For more information on managing or withdrawing consents and how we handle data, visit our Privacy Policy at:

Show Details
HubPages Device IDThis is used to identify particular browsers or devices when the access the service, and is used for security reasons.
LoginThis is necessary to sign in to the HubPages Service.
Google RecaptchaThis is used to prevent bots and spam. (Privacy Policy)
AkismetThis is used to detect comment spam. (Privacy Policy)
HubPages Google AnalyticsThis is used to provide data on traffic to our website, all personally identifyable data is anonymized. (Privacy Policy)
HubPages Traffic PixelThis is used to collect data on traffic to articles and other pages on our site. Unless you are signed in to a HubPages account, all personally identifiable information is anonymized.
Amazon Web ServicesThis is a cloud services platform that we used to host our service. (Privacy Policy)
CloudflareThis is a cloud CDN service that we use to efficiently deliver files required for our service to operate such as javascript, cascading style sheets, images, and videos. (Privacy Policy)
Google Hosted LibrariesJavascript software libraries such as jQuery are loaded at endpoints on the or domains, for performance and efficiency reasons. (Privacy Policy)
Google Custom SearchThis is feature allows you to search the site. (Privacy Policy)
Google MapsSome articles have Google Maps embedded in them. (Privacy Policy)
Google ChartsThis is used to display charts and graphs on articles and the author center. (Privacy Policy)
Google AdSense Host APIThis service allows you to sign up for or associate a Google AdSense account with HubPages, so that you can earn money from ads on your articles. No data is shared unless you engage with this feature. (Privacy Policy)
Google YouTubeSome articles have YouTube videos embedded in them. (Privacy Policy)
VimeoSome articles have Vimeo videos embedded in them. (Privacy Policy)

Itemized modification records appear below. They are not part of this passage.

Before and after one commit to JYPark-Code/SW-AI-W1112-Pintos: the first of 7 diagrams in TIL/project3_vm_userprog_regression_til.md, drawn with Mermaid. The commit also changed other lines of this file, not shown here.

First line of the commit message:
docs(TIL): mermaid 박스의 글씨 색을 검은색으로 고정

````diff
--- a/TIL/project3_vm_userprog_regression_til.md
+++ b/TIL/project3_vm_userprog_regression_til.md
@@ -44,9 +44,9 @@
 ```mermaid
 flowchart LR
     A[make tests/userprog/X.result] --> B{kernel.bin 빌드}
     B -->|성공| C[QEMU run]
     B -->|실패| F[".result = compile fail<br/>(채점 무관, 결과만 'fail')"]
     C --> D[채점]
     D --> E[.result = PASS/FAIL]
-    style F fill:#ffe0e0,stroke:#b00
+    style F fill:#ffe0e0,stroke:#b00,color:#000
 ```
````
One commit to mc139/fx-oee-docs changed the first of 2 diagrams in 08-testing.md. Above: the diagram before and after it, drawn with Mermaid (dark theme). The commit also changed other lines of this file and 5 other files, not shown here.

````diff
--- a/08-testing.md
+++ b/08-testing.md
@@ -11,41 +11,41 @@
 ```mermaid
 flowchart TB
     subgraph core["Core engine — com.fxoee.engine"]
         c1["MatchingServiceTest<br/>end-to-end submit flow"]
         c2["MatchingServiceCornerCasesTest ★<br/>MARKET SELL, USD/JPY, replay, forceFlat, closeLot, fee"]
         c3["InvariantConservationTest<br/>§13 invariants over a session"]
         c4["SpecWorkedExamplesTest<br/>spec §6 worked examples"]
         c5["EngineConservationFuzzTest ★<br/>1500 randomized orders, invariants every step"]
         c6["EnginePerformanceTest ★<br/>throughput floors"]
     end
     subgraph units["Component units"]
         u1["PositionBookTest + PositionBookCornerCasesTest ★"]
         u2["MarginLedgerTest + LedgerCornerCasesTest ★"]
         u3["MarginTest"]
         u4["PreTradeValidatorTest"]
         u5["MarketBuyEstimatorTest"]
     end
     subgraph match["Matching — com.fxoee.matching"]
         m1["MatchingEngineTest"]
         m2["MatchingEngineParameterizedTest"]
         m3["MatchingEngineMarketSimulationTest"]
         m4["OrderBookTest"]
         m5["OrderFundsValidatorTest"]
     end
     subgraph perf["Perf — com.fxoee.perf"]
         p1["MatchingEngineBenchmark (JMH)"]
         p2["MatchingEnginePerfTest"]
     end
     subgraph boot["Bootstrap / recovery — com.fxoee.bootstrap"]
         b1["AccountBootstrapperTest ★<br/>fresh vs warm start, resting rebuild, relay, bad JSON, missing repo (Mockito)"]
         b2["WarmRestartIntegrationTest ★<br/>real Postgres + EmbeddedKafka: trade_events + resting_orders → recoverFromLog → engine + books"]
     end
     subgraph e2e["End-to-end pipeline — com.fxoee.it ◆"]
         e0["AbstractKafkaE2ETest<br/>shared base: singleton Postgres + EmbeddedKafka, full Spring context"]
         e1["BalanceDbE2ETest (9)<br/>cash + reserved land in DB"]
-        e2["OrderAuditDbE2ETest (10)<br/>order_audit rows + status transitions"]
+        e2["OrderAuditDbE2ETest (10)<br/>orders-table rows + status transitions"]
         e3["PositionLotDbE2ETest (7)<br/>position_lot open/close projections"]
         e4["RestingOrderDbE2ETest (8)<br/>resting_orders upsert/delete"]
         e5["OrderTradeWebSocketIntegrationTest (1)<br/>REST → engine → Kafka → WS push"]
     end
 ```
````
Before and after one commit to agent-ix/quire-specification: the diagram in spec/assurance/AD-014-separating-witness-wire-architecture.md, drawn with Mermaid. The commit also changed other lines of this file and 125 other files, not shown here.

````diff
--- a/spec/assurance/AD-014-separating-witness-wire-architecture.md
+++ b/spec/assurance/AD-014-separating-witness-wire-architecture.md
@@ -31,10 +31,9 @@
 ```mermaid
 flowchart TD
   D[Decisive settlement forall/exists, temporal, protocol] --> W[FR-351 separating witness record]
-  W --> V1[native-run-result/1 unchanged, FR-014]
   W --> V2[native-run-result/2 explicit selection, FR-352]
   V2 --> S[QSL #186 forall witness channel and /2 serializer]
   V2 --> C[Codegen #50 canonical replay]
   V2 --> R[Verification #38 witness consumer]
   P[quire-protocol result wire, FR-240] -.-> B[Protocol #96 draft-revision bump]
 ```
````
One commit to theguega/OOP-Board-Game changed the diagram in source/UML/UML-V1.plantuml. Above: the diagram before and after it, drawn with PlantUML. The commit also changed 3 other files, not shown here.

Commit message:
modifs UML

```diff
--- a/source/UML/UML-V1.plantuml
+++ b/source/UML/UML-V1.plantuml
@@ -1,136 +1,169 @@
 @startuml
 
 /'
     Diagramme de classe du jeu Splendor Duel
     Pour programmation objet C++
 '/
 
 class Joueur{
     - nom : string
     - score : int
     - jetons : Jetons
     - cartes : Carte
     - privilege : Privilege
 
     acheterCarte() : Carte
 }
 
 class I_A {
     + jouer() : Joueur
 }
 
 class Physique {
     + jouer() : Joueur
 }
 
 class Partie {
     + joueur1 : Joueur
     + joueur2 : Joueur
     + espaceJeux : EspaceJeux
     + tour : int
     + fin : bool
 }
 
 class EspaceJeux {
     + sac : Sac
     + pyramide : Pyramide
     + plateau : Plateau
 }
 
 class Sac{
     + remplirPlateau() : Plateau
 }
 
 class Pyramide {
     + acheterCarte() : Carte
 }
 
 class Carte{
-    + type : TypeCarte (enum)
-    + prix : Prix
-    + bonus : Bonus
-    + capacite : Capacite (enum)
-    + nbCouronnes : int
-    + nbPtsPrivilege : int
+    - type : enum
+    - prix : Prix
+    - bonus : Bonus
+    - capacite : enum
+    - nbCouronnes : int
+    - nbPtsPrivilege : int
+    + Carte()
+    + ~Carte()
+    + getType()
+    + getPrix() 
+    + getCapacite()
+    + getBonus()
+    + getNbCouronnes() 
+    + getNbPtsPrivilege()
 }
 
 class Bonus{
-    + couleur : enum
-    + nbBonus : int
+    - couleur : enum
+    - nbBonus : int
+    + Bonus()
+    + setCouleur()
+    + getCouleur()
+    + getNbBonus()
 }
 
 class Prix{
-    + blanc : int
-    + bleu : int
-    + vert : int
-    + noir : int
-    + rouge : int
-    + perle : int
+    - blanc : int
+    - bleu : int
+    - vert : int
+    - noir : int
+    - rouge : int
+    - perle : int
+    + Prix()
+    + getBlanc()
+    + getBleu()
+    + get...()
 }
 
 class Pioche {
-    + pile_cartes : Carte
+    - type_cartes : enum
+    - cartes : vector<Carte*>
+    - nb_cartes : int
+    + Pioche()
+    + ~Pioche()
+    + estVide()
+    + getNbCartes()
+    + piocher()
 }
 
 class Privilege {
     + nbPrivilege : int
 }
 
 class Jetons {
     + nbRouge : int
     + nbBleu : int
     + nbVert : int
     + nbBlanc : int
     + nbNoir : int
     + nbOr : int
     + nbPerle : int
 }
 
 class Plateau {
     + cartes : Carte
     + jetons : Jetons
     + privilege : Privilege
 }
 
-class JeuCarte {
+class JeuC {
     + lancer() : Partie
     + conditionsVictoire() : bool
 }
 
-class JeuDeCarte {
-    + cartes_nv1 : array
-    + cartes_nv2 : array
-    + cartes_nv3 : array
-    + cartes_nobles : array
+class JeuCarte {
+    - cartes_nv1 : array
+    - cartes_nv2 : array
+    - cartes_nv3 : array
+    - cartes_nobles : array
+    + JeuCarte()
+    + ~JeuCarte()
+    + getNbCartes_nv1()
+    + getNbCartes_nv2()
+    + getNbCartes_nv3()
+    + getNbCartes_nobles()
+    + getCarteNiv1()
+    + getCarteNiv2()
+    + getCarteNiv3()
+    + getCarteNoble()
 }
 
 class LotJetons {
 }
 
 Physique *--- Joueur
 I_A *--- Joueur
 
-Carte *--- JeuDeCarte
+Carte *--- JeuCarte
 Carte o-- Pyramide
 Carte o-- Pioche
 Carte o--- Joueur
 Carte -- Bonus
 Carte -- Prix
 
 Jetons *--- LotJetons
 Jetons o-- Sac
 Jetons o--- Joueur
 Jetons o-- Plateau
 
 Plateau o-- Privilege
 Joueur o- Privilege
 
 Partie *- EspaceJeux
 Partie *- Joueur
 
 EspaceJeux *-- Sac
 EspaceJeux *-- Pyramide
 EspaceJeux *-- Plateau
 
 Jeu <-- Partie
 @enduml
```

PaypalThis is used for a registered author who enrolls in the HubPages Earnings program and requests to be paid via PayPal. No data is shared with Paypal unless you engage with this feature. (Privacy Policy)
Facebook LoginYou can use this to streamline signing up for, or signing in to your Hubpages account. No data is shared with Facebook unless you engage with this feature. (Privacy Policy)
MavenThis supports the Maven widget and search functionality. (Privacy Policy)
Google AdSenseThis is an ad network. (Privacy Policy)
Google DoubleClickGoogle provides ad serving technology and runs an ad network. (Privacy Policy)
Index ExchangeThis is an ad network. (Privacy Policy)
SovrnThis is an ad network. (Privacy Policy)
Facebook AdsThis is an ad network. (Privacy Policy)
Amazon Unified Ad MarketplaceThis is an ad network. (Privacy Policy)
AppNexusThis is an ad network. (Privacy Policy)
OpenxThis is an ad network. (Privacy Policy)
Rubicon ProjectThis is an ad network. (Privacy Policy)
TripleLiftThis is an ad network. (Privacy Policy)
Say MediaWe partner with Say Media to deliver ad campaigns on our sites. (Privacy Policy)
Remarketing PixelsWe may use remarketing pixels from advertising networks such as Google AdWords, Bing Ads, and Facebook in order to advertise the HubPages Service to people that have visited our sites.
Conversion Tracking PixelsWe may use conversion tracking pixels from advertising networks such as Google AdWords, Bing Ads, and Facebook in order to identify when an advertisement has successfully resulted in the desired action, such as signing up for the HubPages Service or publishing an article on the HubPages Service.
Author Google AnalyticsThis is used to provide traffic data and reports to the authors of articles on the HubPages Service. (Privacy Policy)
ComscoreComScore is a media measurement and analytics company providing marketing data and analytics to enterprises, media and advertising agencies, and publishers. Non-consent will result in ComScore only processing obfuscated personal data. (Privacy Policy)
Amazon Tracking PixelSome articles display amazon products as part of the Amazon Affiliate program, this pixel provides traffic statistics for those products (Privacy Policy)
ClickscoThis is a data management platform studying reader behavior (Privacy Policy)